# Work required:
For the listing below, give the number of lines in which "información" occurs. Add nothing.

# Dataset extract:

===

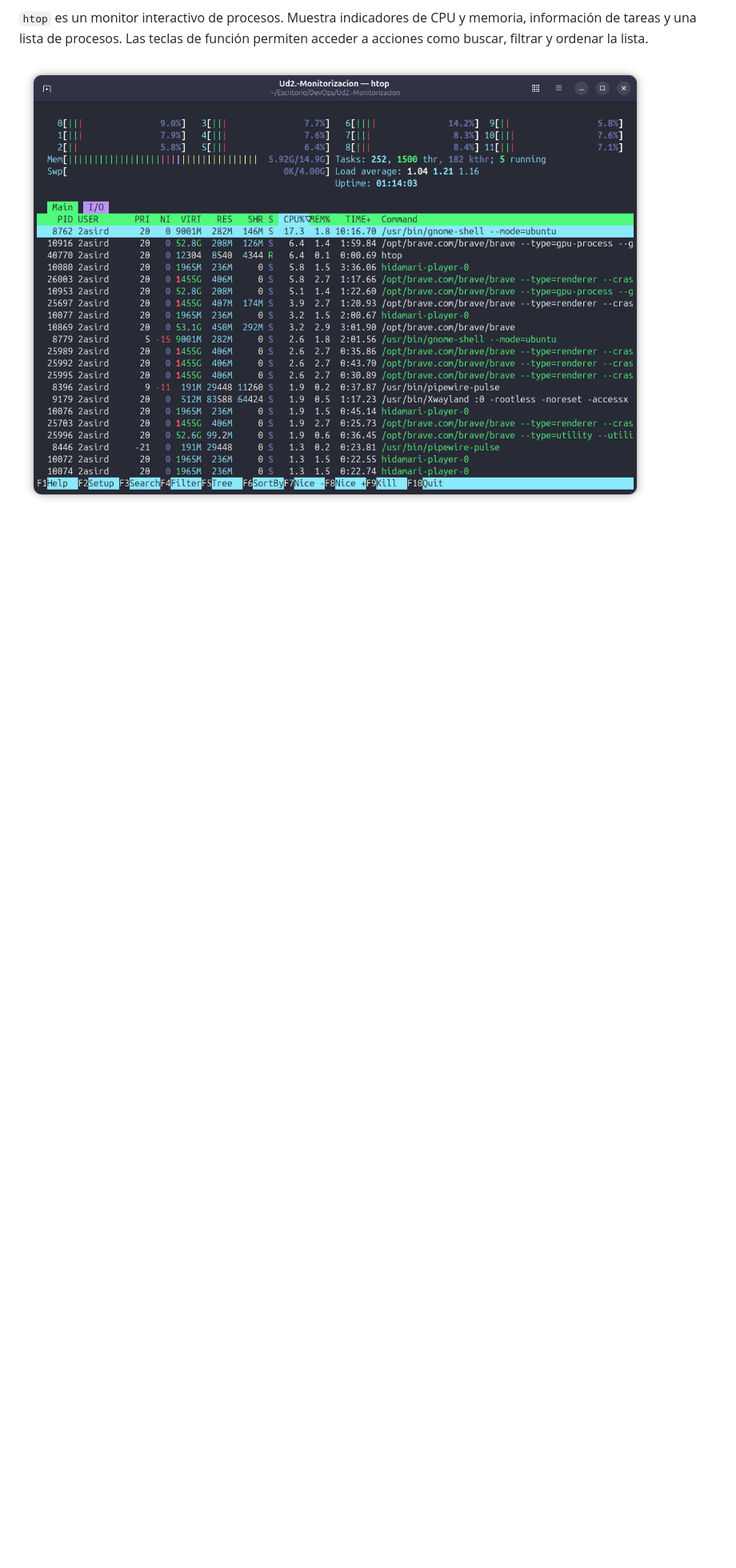
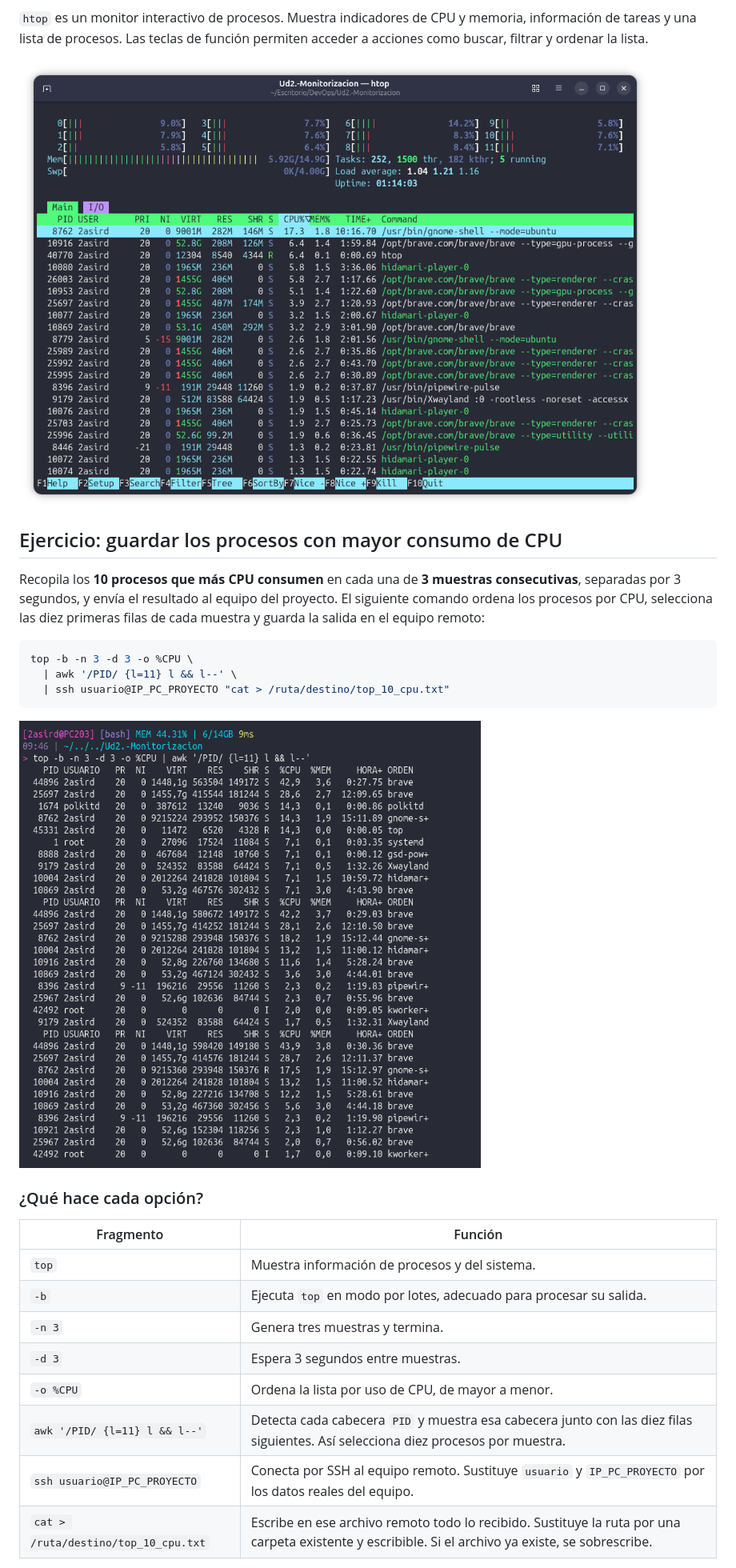
Before and after one commit to davidlpizano/Monitorizacion, a Markdown page: docs/procesos.md, the part around one of its changes. Shown at 80% size. Rendered like a GitHub page; pictures changed too: img/1h.png (added); blank space fills up the shorter version.

Commit message:
Explain CPU monitoring exercise

````diff
--- a/docs/procesos.md
+++ b/docs/procesos.md
@@ -78,3 +78,32 @@ memoria, información de tareas y una lista de procesos. Las teclas de función
 permiten acceder a acciones como buscar, filtrar y ordenar la lista.
 
 ![Interfaz de htop](../img/1g.png)
+
+## Ejercicio: guardar los procesos con mayor consumo de CPU
+
+Recopila los **10 procesos que más CPU consumen** en cada una de **3 muestras
+consecutivas**, separadas por 3 segundos, y envía el resultado al equipo del
+proyecto. El siguiente comando ordena los procesos por CPU, selecciona las diez
+primeras filas de cada muestra y guarda la salida en el equipo remoto:
+
+```bash
+top -b -n 3 -d 3 -o %CPU \
+  | awk '/PID/ {l=11} l && l--' \
+  | ssh usuario@IP_PC_PROYECTO "cat > /ruta/destino/top_10_cpu.txt"
+```
+
+![Recopilación de los diez procesos con mayor uso de CPU en tres muestras](../img/1h.png)
+
+### ¿Qué hace cada opción?
+
+| Fragmento | Función |
+| --- | --- |
+| `top` | Muestra información de procesos y del sistema. |
+| `-b` | Ejecuta `top` en modo por lotes, adecuado para procesar su salida. |
+| `-n 3` | Genera tres muestras y termina. |
+| `-d 3` | Espera 3 segundos entre muestras. |
+| `-o %CPU` | Ordena la lista por uso de CPU, de mayor a menor. |
+| `awk '/PID/ {l=11} l && l--'` | Detecta cada cabecera `PID` y muestra esa cabecera junto con las diez filas siguientes. Así selecciona diez procesos por muestra. |
+| `ssh usuario@IP_PC_PROYECTO` | Conecta por SSH al equipo remoto. Sustituye `usuario` y `IP_PC_PROYECTO` por los datos reales del equipo. |
+| `cat > /ruta/destino/top_10_cpu.txt` | Escribe en ese archivo remoto todo lo recibido. Sustituye la ruta por una carpeta existente y escribible. Si el archivo ya existe, se sobrescribe. |
+
````
Also changed, not shown: other parts of docs/procesos.md (+4 -0 lines).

===

# Problem solution:
2